=== What to produce ===
Give back every entry exactly as it is written, but not the pictures.
Data: Begin
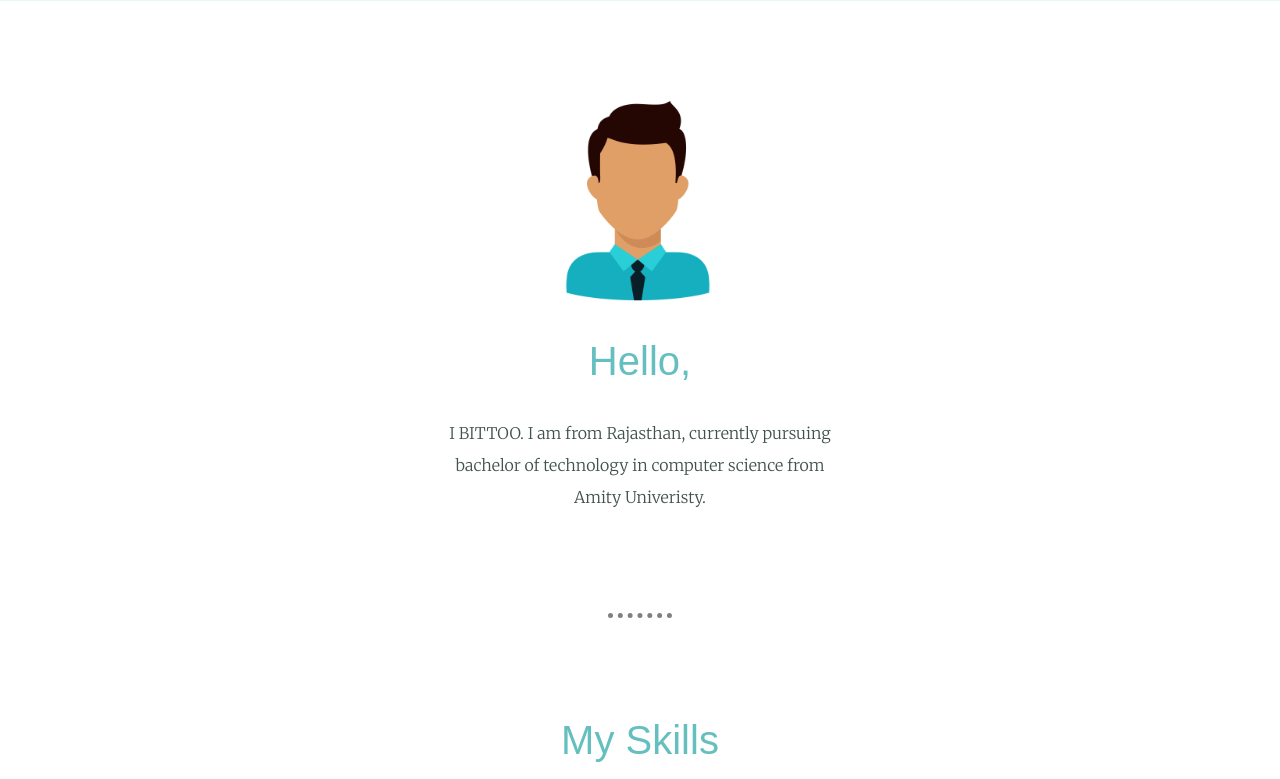
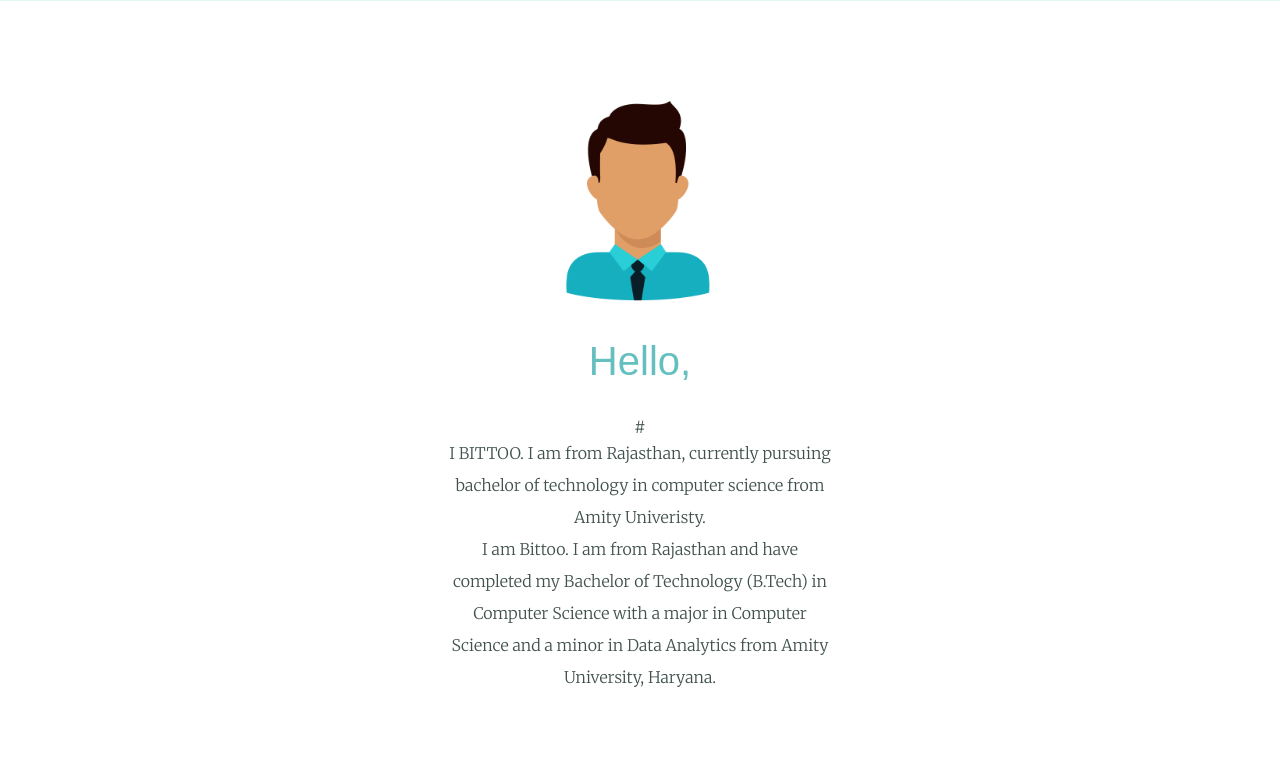
Before and after one commit to bittoob/personal-site, a plain HTML site: page index.html in a window 1280 px wide. Shown: the part 761-1540 px from the top of the page. Drawn offline with Linux system fonts and the light colour scheme.

Commit message:
Update index.html

```diff
--- a/index.html
+++ b/index.html
@@ -30,7 +30,9 @@
         <div class="profile">
           <img src="personal.png" alt="bittoo-image" width="200px" height="200px">
           <h2>Hello, </h2>
-          <p class = "intro">I BITTOO. I am from Rajasthan, currently pursuing bachelor of technology in computer science from Amity Univeristy.</p>
+          #<p class = "intro">I BITTOO. I am from Rajasthan, currently pursuing bachelor of technology in computer science from Amity Univeristy.</p>
+          <p class="intro">I am Bittoo. I am from Rajasthan and have completed my Bachelor of Technology (B.Tech) in Computer Science with a major in Computer Science and a minor in Data Analytics from Amity University, Haryana.</p>
+
         </div>
         <hr>
 
@@ -73,7 +75,7 @@
         <a class="footer-link" href="https://twitter.com/">Twitter</a>
         <a class="footer-link" href="https://www.appbrewery.co/">Website</a>
         -->
-        <p class="copyright">© 2021 BITTOO KUMAR.</p>
+        <p class="copyright">© 2025 BITTOO KUMAR.</p>
     </div>
 
 
```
Data: End
=== Result of this exercise ===
Before and after one commit to bittoob/personal-site, a plain HTML site: page index.html in a window 1280 px wide. Shown: the part 761-1540 px from the top of the page. Drawn offline with Linux system fonts and the light colour scheme.

Commit message:
Update index.html

```diff
--- a/index.html
+++ b/index.html
@@ -30,7 +30,9 @@
         <div class="profile">
           <img src="personal.png" alt="bittoo-image" width="200px" height="200px">
           <h2>Hello, </h2>
-          <p class = "intro">I BITTOO. I am from Rajasthan, currently pursuing bachelor of technology in computer science from Amity Univeristy.</p>
+          #<p class = "intro">I BITTOO. I am from Rajasthan, currently pursuing bachelor of technology in computer science from Amity Univeristy.</p>
+          <p class="intro">I am Bittoo. I am from Rajasthan and have completed my Bachelor of Technology (B.Tech) in Computer Science with a major in Computer Science and a minor in Data Analytics from Amity University, Haryana.</p>
+
         </div>
         <hr>
 
@@ -73,7 +75,7 @@
         <a class="footer-link" href="https://twitter.com/">Twitter</a>
         <a class="footer-link" href="https://www.appbrewery.co/">Website</a>
         -->
-        <p class="copyright">© 2021 BITTOO KUMAR.</p>
+        <p class="copyright">© 2025 BITTOO KUMAR.</p>
     </div>
 
 
```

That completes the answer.